Information given =
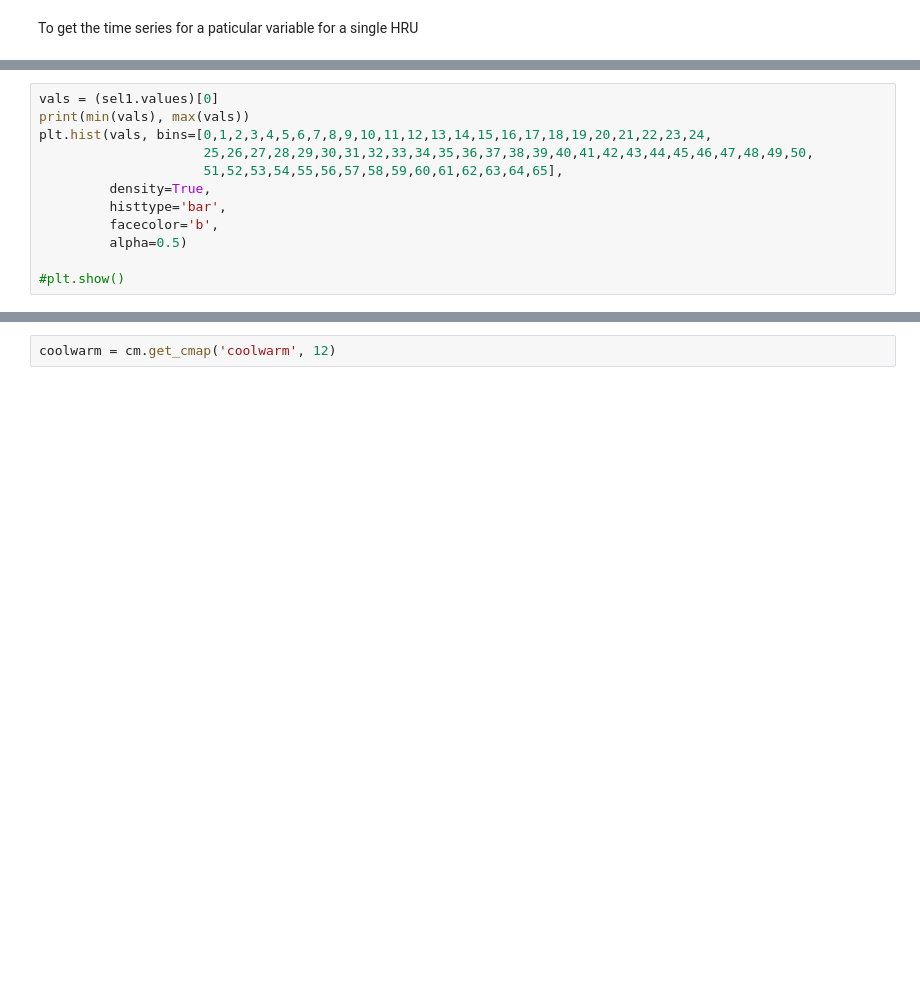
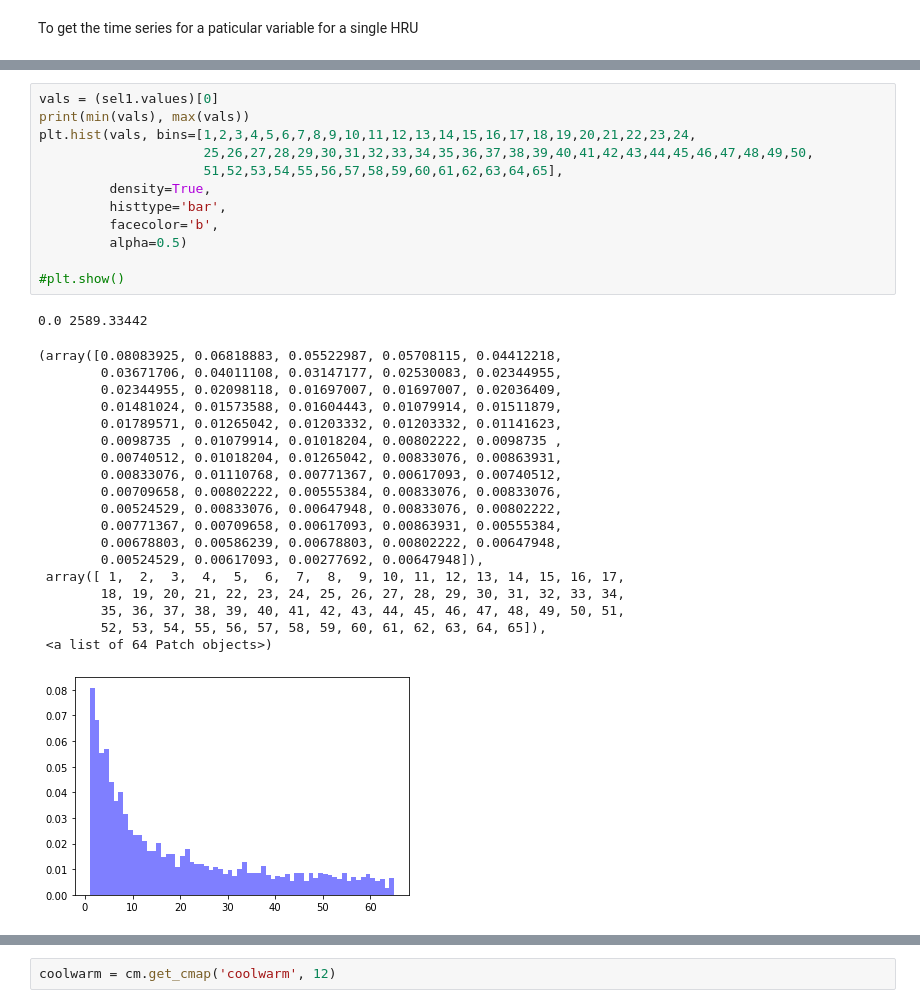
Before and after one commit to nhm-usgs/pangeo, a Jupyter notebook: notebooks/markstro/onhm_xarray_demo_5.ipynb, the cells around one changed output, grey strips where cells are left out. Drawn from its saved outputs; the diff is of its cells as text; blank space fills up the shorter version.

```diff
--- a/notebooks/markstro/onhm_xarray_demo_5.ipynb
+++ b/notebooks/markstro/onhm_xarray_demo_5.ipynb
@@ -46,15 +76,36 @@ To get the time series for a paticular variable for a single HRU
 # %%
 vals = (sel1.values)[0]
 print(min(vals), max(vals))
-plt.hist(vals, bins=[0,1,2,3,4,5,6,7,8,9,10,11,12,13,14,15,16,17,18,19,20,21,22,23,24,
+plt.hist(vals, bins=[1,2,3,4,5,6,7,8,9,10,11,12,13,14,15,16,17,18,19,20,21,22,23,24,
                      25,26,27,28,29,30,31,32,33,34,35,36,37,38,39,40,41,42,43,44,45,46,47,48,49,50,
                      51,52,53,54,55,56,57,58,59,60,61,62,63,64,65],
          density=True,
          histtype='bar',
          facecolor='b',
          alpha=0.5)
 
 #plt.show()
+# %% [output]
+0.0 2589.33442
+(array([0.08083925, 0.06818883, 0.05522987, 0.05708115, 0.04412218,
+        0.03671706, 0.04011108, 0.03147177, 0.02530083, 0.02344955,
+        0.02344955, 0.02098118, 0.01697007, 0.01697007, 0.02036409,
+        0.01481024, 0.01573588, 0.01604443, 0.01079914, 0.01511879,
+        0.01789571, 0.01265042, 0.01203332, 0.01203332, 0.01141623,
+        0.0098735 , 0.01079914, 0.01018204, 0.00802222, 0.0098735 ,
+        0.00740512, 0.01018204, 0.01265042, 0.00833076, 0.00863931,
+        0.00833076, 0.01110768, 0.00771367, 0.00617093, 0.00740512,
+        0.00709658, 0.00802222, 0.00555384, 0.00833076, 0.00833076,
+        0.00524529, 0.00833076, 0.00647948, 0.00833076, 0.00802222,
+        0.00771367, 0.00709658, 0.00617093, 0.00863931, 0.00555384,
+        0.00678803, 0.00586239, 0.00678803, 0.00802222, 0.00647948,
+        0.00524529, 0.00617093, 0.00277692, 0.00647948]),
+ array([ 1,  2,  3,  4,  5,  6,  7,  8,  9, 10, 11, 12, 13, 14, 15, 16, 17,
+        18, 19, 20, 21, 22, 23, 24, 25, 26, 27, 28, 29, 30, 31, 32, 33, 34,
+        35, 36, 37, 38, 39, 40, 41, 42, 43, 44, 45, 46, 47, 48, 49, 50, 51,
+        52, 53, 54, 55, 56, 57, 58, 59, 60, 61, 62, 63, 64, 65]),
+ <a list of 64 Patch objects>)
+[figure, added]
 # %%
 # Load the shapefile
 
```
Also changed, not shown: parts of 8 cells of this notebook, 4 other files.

---

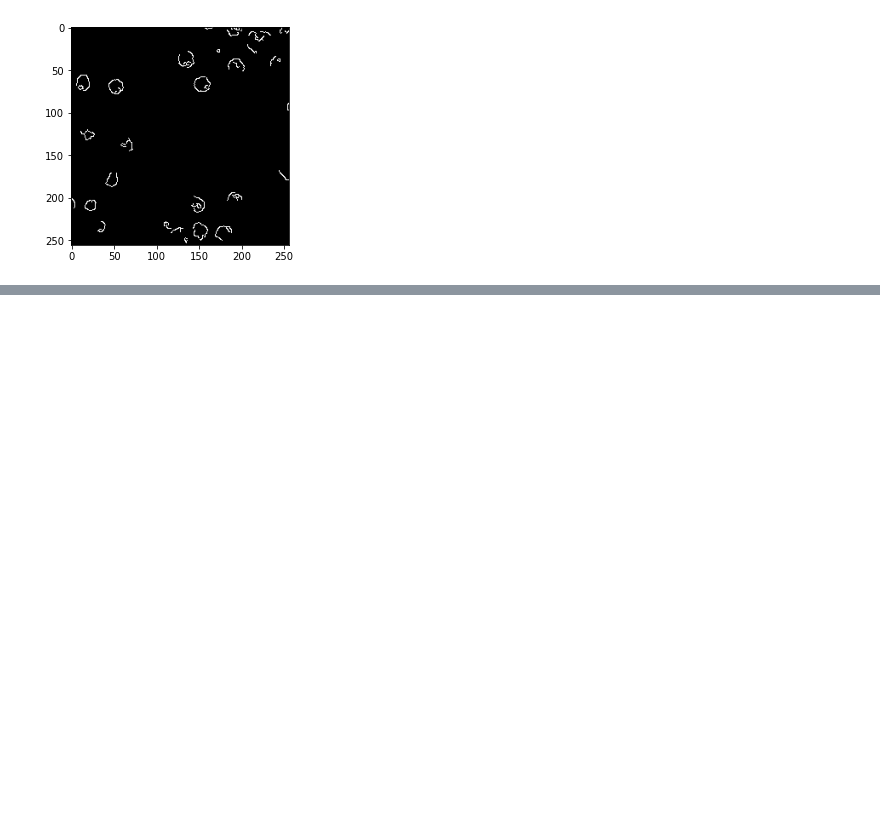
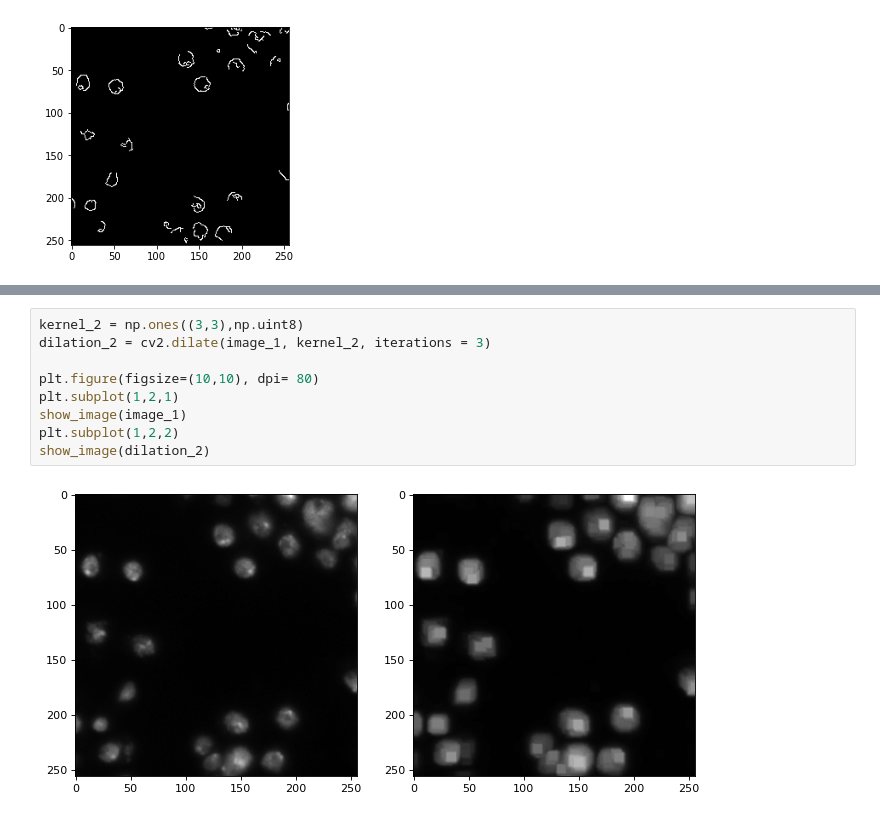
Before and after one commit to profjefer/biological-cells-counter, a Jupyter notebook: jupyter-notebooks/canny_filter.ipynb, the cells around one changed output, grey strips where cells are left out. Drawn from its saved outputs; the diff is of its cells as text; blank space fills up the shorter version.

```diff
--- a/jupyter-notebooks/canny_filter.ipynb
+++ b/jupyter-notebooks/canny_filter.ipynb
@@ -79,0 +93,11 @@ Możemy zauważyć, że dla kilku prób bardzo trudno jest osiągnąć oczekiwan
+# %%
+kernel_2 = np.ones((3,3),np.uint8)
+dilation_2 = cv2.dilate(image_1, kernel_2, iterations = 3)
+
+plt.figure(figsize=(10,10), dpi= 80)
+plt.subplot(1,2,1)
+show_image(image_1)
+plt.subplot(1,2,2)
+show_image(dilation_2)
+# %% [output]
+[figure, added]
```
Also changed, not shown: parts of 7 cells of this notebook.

--

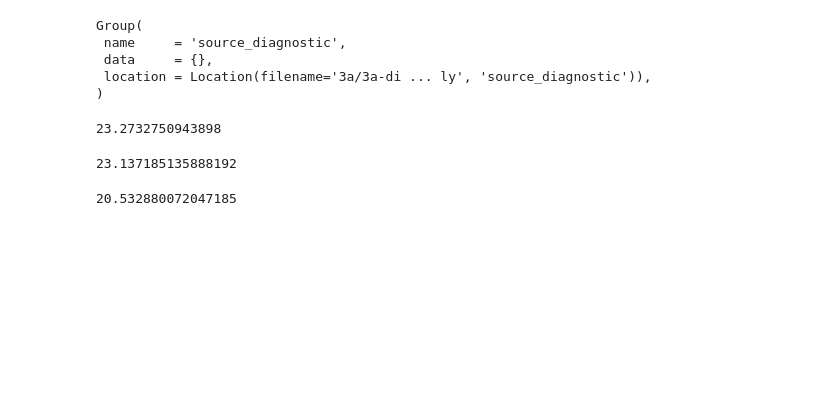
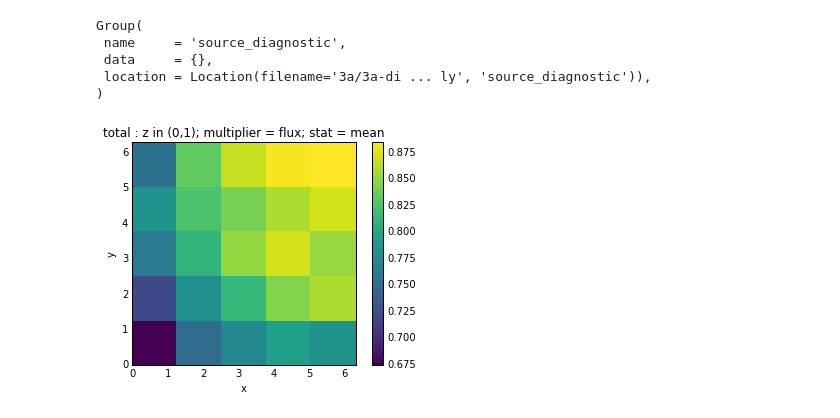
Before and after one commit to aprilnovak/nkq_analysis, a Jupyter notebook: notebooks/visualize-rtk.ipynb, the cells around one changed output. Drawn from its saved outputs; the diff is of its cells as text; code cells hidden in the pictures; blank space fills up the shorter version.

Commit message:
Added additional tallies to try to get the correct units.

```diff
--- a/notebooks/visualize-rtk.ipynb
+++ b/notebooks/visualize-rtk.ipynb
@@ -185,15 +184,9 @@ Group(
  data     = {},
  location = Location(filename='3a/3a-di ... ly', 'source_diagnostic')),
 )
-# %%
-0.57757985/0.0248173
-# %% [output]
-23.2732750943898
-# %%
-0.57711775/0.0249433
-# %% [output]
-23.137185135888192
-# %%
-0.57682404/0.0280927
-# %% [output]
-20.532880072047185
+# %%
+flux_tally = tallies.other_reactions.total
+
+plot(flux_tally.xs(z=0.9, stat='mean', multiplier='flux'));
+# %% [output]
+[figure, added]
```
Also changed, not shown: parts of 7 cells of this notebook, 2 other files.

Problem to work on = Within the data above, how many lines include the string "cells"? Answer with the number by itself.

The completed task = 6